Social messaging app WhatsApp is reportedly working on a new feature that will let users set voice notes as their statuses. The feature will…
At both Sydney and Japan’s biggest iPhone stores a carnival-like atmosphere prevailed, with Apple fans recording and uploading their experiences via various iDevices including iPads and iPod touches.
One young customer waited three days to get his hands on the iPhone 4S, saying “It feels amazing, it is one of the greatest feelings in the world so far”. Another lamented the passing of Steve Jobs. “I did it for Steve, I was very sad at his passing,” he said.

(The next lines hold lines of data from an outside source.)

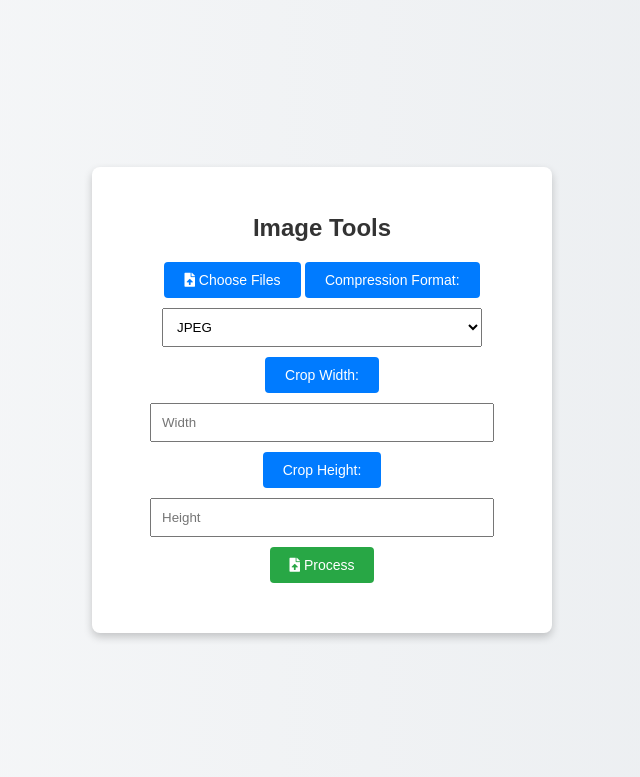
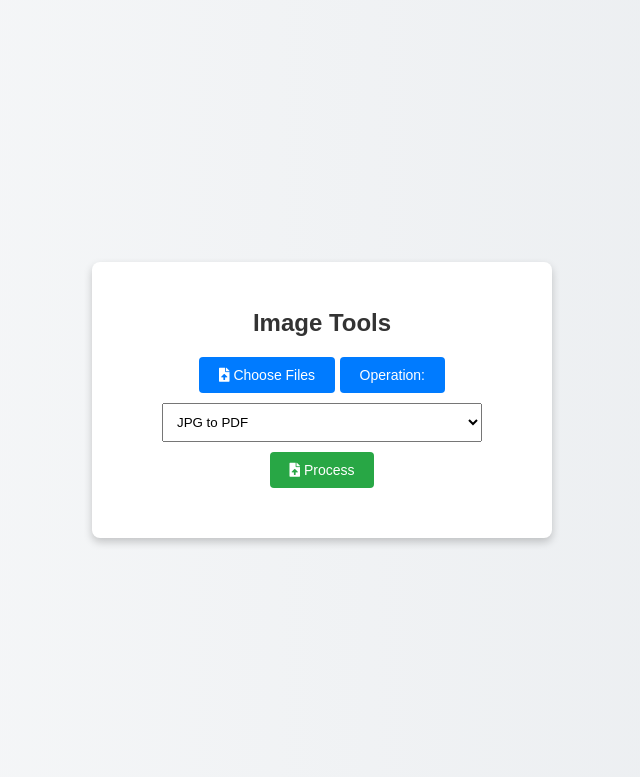
Before and after one commit to Adi-Raj007/Pdflie_flask, a Flask app: page / in a window 1280 px wide. Shown: the top 777 px of the page, without its empty margins (318-958 px from the left). Run offline with Flask 3, Linux system fonts and the light colour scheme; some libraries are stand-ins or nearby versions.

Commit message:
Add JPG to PDF, image compression, and cropping tools

```diff
--- a/app.py
+++ b/app.py
@@ -16,26 +16,68 @@ def process():
         if not files:
             return 'No files provided', 400
 
-        compression_format = request.form.get('compressionFormat', 'JPEG')
-        crop_width = request.form.get('cropWidth')
-        crop_height = request.form.get('cropHeight')
+        operation = request.form.get('operation')
+        compression_format = request.form.get('compressionFormat')
+        compression_quality = request.form.get('compressionQuality')
+        crop_ratio = request.form.get('cropRatio')
 
-        images = []
-        for file in files:
-            img = Image.open(file)
-            if crop_width and crop_height:
-                crop_width = int(crop_width)
-                crop_height = int(crop_height)
-                img = img.crop((0, 0, crop_width, crop_height))
-            img_byte_arr = io.BytesIO()
-            img.save(img_byte_arr, format=compression_format)
-            img_byte_arr = img_byte_arr.getvalue()
-            images.append(img_byte_arr)
+        if operation == 'jpgToPdf':
+            images = [file.read() for file in files]
+            pdf_bytes = img2pdf.convert(images)
+            pdf_io = io.BytesIO(pdf_bytes)
+            return send_file(pdf_io, mimetype='application/pdf', as_attachment=True, download_name='output.pdf')
 
-        pdf_bytes = img2pdf.convert(images)
-        pdf_io = io.BytesIO(pdf_bytes)
+        elif operation == 'compress':
+            quality = int(compression_quality)
+            images = []
+            for file in files:
+                img = Image.open(file)
+                img_byte_arr = io.BytesIO()
+                img.save(img_byte_arr, format=compression_format, quality=quality)
+                img_byte_arr = img_byte_arr.getvalue()
+                images.append(img_byte_arr)
+            if len(images) == 1:
+                img_io = io.BytesIO(images[0])
+                img_io.seek(0)
+                return send_file(img_io, mimetype=f'image/{compression_format.lower()}', as_attachment=True, download_name=f'output.{compression_format.lower()}')
+            else:
+                pdf_bytes = img2pdf.convert(images)
+                pdf_io = io.BytesIO(pdf_bytes)
+                return send_file(pdf_io, mimetype='application/pdf', as_attachment=True, download_name='output.pdf')
 
-        return send_file(pdf_io, mimetype='application/pdf', as_attachment=True, download_name='output.pdf')
+        elif operation == 'crop':
+            ratio_map = {
+                '1:1': (1, 1),
+                '3:2': (3, 2),
+                '4:3': (4, 3),
+                '16:9': (16, 9)
+            }
+            width_ratio, height_ratio = ratio_map[crop_ratio]
+            images = []
+            for file in files:
+                img = Image.open(file)
+                img_width, img_height = img.size
+                crop_width = min(img_width, img_height * width_ratio / height_ratio)
+                crop_height = min(img_height, img_width * height_ratio / width_ratio)
+                left = (img_width - crop_width) / 2
+                top = (img_height - crop_height) / 2
+                right = (img_width + crop_width) / 2
+                bottom = (img_height + crop_height) / 2
+                img = img.crop((left, top, right, bottom))
+                img_byte_arr = io.BytesIO()
+                img.save(img_byte_arr, format=compression_format)
+                img_byte_arr = img_byte_arr.getvalue()
+                images.append(img_byte_arr)
+            if len(images) == 1:
+                img_io = io.BytesIO(images[0])
+                img_io.seek(0)
+                return send_file(img_io, mimetype=f'image/{compression_format.lower()}', as_attachment=True, download_name=f'output.{compression_format.lower()}')
+            else:
+                pdf_bytes = img2pdf.convert(images)
+                pdf_io = io.BytesIO(pdf_bytes)
+                return send_file(pdf_io, mimetype='application/pdf', as_attachment=True, download_name='output.pdf')
+
+        return 'Invalid operation', 400
     except Exception as e:
         return str(e), 500
 
--- a/static/script.js
+++ b/static/script.js
@@ -1,4 +1,18 @@
 $(document).ready(function() {
+    $('#operationType').change(function() {
+        const operation = $(this).val();
+        if (operation === 'compress') {
+            $('#compressionOptions').show();
+            $('#cropOptions').hide();
+        } else if (operation === 'crop') {
+            $('#compressionOptions').hide();
+            $('#cropOptions').show();
+        } else {
+            $('#compressionOptions').hide();
+            $('#cropOptions').hide();
+        }
+    });
+
     $('#fileInput').change(function() {
         let files = $(this).prop('files');
         if (files.length > 0) {
@@ -13,9 +27,10 @@ $(document).ready(function() {
         for (const file of files) {
             formData.append('files', file);
         }
+        formData.append('operation', $('#operationType').val());
         formData.append('compressionFormat', $('#compressionFormat').val());
-        formData.append('cropWidth', $('#cropWidth').val());
-        formData.append('cropHeight', $('#cropHeight').val());
+        formData.append('compressionQuality', $('#compressionQuality').val());
+        formData.append('cropRatio', $('#cropRatio').val());
 
         const response = await fetch('/process', {
             method: 'POST',
@@ -29,7 +44,7 @@ $(document).ready(function() {
             if (fileName) {
                 const link = document.createElement('a');
                 link.href = url;
-                link.download = `${fileName}.${$('#compressionFormat').val().toLowerCase()}`;
+                link.download = `${fileName}.${$('#operationType').val() === 'jpgToPdf' ? 'pdf' : $('#compressionFormat').val().toLowerCase()}`;
                 $('#output').html(link);
                 link.click();
             }
--- a/static/styles.css
+++ b/static/styles.css
@@ -27,7 +27,7 @@ form {
     margin-bottom: 20px;
 }
 
-input[type="file"], input[type="number"], select {
+input[type="file"], select {
     display: block;
     margin: 10px auto;
     padding: 10px;
--- a/templates/index.html
+++ b/templates/index.html
@@ -14,16 +14,46 @@
         <form id="uploadForm">
             <label for="fileInput"><i class="fas fa-file-upload"></i> Choose Files</label>
             <input type="file" id="fileInput" multiple accept="image/*">
-            <label for="compressionFormat">Compression Format:</label>
-            <select id="compressionFormat">
-                <option value="JPEG">JPEG</option>
-                <option value="PNG">PNG</option>
-                <option value="WEBP">WEBP</option>
+
+            <label for="operationType">Operation:</label>
+            <select id="operationType">
+                <option value="jpgToPdf">JPG to PDF</option>
+                <option value="compress">Compress Image</option>
+                <option value="crop">Crop Image</option>
             </select>
-            <label for="cropWidth">Crop Width:</label>
-            <input type="number" id="cropWidth" placeholder="Width">
-            <label for="cropHeight">Crop Height:</label>
-            <input type="number" id="cropHeight" placeholder="Height">
+
+            <div id="compressionOptions" style="display: none;">
+                <label for="compressionFormat">Compression Format:</label>
+                <select id="compressionFormat">
+                    <option value="JPEG">JPEG</option>
+                    <option value="PNG">PNG</option>
+                    <option value="WEBP">WEBP</option>
+                </select>
+                <label for="compressionQuality">Compression Quality:</label>
+                <select id="compressionQuality">
+                    <option value="10">10%</option>
+                    <option value="20">20%</option>
+                    <option value="30">30%</option>
+                    <option value="40">40%</option>
+                    <option value="50">50%</option>
+                    <option value="60">60%</option>
+                    <option value="70">70%</option>
+                    <option value="80">80%</option>
+                    <option value="90">90%</option>
+                    <option value="100">100%</option>
+                </select>
+            </div>
+
+            <div id="cropOptions" style="display: none;">
+                <label for="cropRatio">Crop Ratio:</label>
+                <select id="cropRatio">
+                    <option value="1:1">1:1</option>
+                    <option value="3:2">3:2</option>
+                    <option value="4:3">4:3</option>
+                    <option value="16:9">16:9</option>
+                </select>
+            </div>
+
             <button type="submit"><i class="fas fa-file-upload"></i> Process</button>
         </form>
         <div id="output"></div>
```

In Los Gatos California, Apple co-founder Steven Wozniak was first in line at one of the flagship stores. He tweeted, “The long wait begins. I’m first in line. The guy ahead was on the wrong side and he’s pissed”.
Softbank, an iPhone service provider in Japan, held a countdown ceremony in Tokyo’s Omotesando district. Over 200 customers queued at the Softbank store, eagerly anticipating the launch of the iPhone 4S during the ceremony.
The son of the Softbank president spoke about Jobs during the launch. “I met Steve for the last time in June. He looked thin but his eyes were sparkling, talking about his work with passion. Let’s praise this great piece of Steve together.”
The iPhone 4S has shattered Apple sales records, selling a million phones during its initial 24-hours on pre-order.
Faster speeds, an improved camera and an assistant called Siri are the highlights of the new iPhone. Of these new features, Siri stands out as an exceptional new addition which works on iPhone 4S devices only.
Siri is an “intelligent personal assistant” and since “her” release, users worldwide have been experimenting with its various options. Ask Siri “I want to hide a body” and it delivers hiding places such as swamps, garbage dumps and reservoirs.
Siri continues with a string of humorous results based on various responses from the user:
Siri has been designed to understand the context of what we say. This enables it to answer the natural questions we ask.